reported a suggestive decrease in PSA
in men with Gleason sums suggesting good prognosis
whereas in men with a poor prognosis,
there was a suggestive increase in PSA (P = 0.13).
. in animal models of prostate tumor growth,
ALA shows no protective effect;
and, in vitro, ALA can promote cancer growth
[Am J Clin Nutr 2004]

. epi'studies also showed an increased risk of
prostate cancer in men with high ALA intake;
usa's important sources of ALA are
mayonnaise, creamy salad dressings, margarine,
butter, beef, pork, lamb,
and oil-and-vinegar–based dressings [J.Nutr.2004].

. in recent decades, the usa's availability of ALA
as a proportion of total energy intake
has increased by 40%. [Am J Clin Nutr 2004].

. if both of the above studies are true
then the one measuring total prostate cancers
was actually detecting only "advanced" cases .

is ALA associated with macular degeneration?

. "diets rich in ALA may substantially
increase the risk of macular degeneration"
[zhion.com].
. looking at the places where usa gets ALA
these are also sources of a lot of omega-6
and sometimes trans fats,
affecting levels of arachidonic acid
and the balance of good vs bad eicosanoids .
. flaxseed and chia when carefully prepared
to prevent peroxidation of polyunsaturates
is likely not a source of macular degeneration .

. those with cataracts also had less monounsaturates
less fatty fish [long-chain omega-3 oil]
more cheese and meat (beef, pork, or lamb),
more "Mayonnaise or other creamy salad dressings"
[soy or canola oil, stale yolks vs fresh raw]
and more trans fats
[ Am J Epidemiol. 2005 ].

. eggs seemed as protective against nuclear cataract
as "vegetables" (7/10ths risk);
only "spinach and greens" did better (6/10).
. whole grains were nearly as good(8/10)
[perhaps an indicator of other healthier choices]
whereas those eating the most nuts, seeds and fruits
were also doing things that promoted cataracts
[Beaver Dam Eye Study 1999].
. excessive use of nuts and seeds can result in
getting too much omega-6 oil;
and fruits contribute to glycemic and fructose load .

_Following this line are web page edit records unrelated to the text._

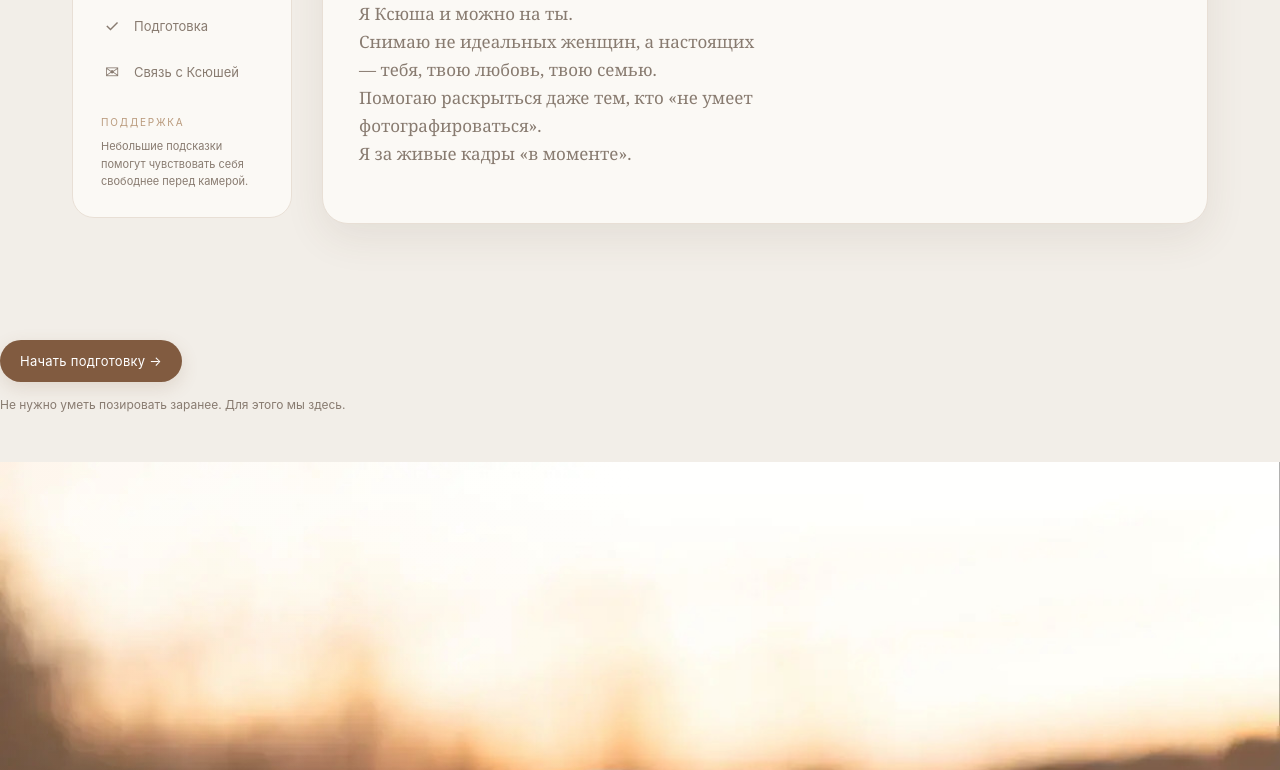
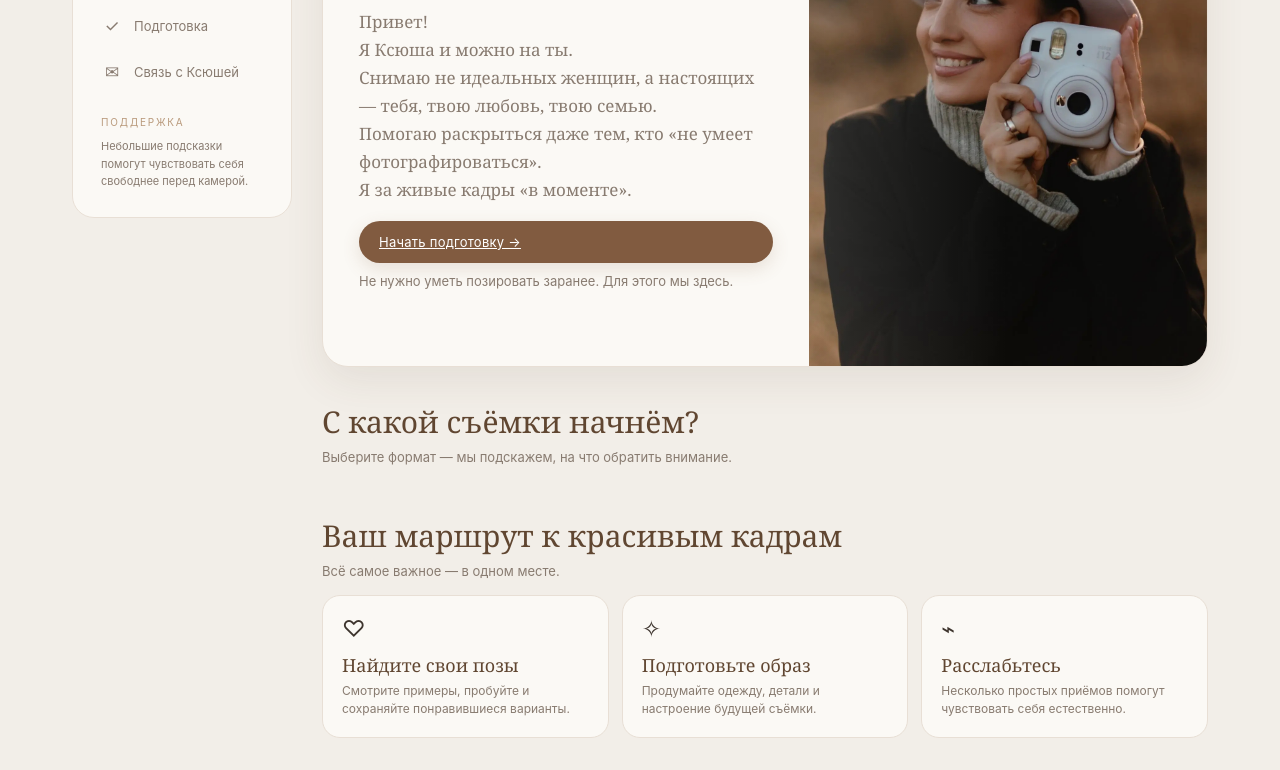
Before and after one commit to lelgop/media, a plain HTML site: page ksy-app/index.html in a window 1280 px wide. Shown: the part 338-1108 px from the top of the page. Drawn offline with Linux system fonts and the light colour scheme.

Commit message:
Update index.html

```diff
--- a/ksy-app/index.html
+++ b/ksy-app/index.html
@@ -33,10 +33,17 @@
 <main class="main">
 <section class="page active" id="page-home">
   <div class="hero">
-    <div class="hero-copy"><div class="eyebrow">MONIKA · искусство позирования</div><h1>Ваша красота.<br>Ваш момент.</h1><p>Привет!<br>Я Ксюша и можно на ты.<br>Снимаю не идеальных женщин, а настоящих — тебя, твою любовь, твою семью.<br>Помогаю раскрыться даже тем, кто «не умеет фотографироваться».<br>Я за живые кадры «в моменте».</p></div></div>
-</div></p><div><button class="btn" data-go="shoot">Начать подготовку →</button></div><div class="welcome-note">Не нужно уметь позировать заранее. Для этого мы здесь.</div></div>
-    <div class="hero-photo"><img src="main-photo.jpg" alt="Ксюша — фотограф фотостудии MONIKA"></div>
-  </div>
+    <div class="hero-copy">
+        <div class="eyebrow">MONIKA · искусство позирования</div>
+        <h1>Ваша красота.<br>Ваш момент.</h1>
+        <p>Привет!<br>Я Ксюша и можно на ты.<br>Снимаю не идеальных женщин, а настоящих — тебя, твою любовь, твою семью.<br>Помогаю раскрыться даже тем, кто «не умеет фотографироваться».<br>Я за живые кадры «в моменте».</p>
+        <a href="#shoot" class="btn" data-go="shoot">Начать подготовку →</a>
+        <div class="muted" style="margin-top:8px">Не нужно уметь позировать заранее. Для этого мы здесь.</div>
+    </div>
+    <div class="hero-photo">
+        <img src="main-photo.jpg" alt="Ксюша — фотограф фотостудии MONIKA">
+    </div>
+</div>
   <div class="section-head"><div><h2>С какой съёмки начнём?</h2><p>Выберите формат — мы подскажем, на что обратить внимание.</p></div></div>
   <div class="shoot-grid" id="homeShootGrid"></div>
   <div class="section-head"><div><h2>Ваш маршрут к красивым кадрам</h2><p>Всё самое важное — в одном месте.</p></div></div>
```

. there were some epi'studies that suggested
short-chain omega-3's might increase the risk of blindness,
but the typical sources of short-chain omega-3
were grain-fed meat and salad dressings
which include soybean oil and abused eggyolks
(a raw Eggland's Best yolk is a healthy yolk).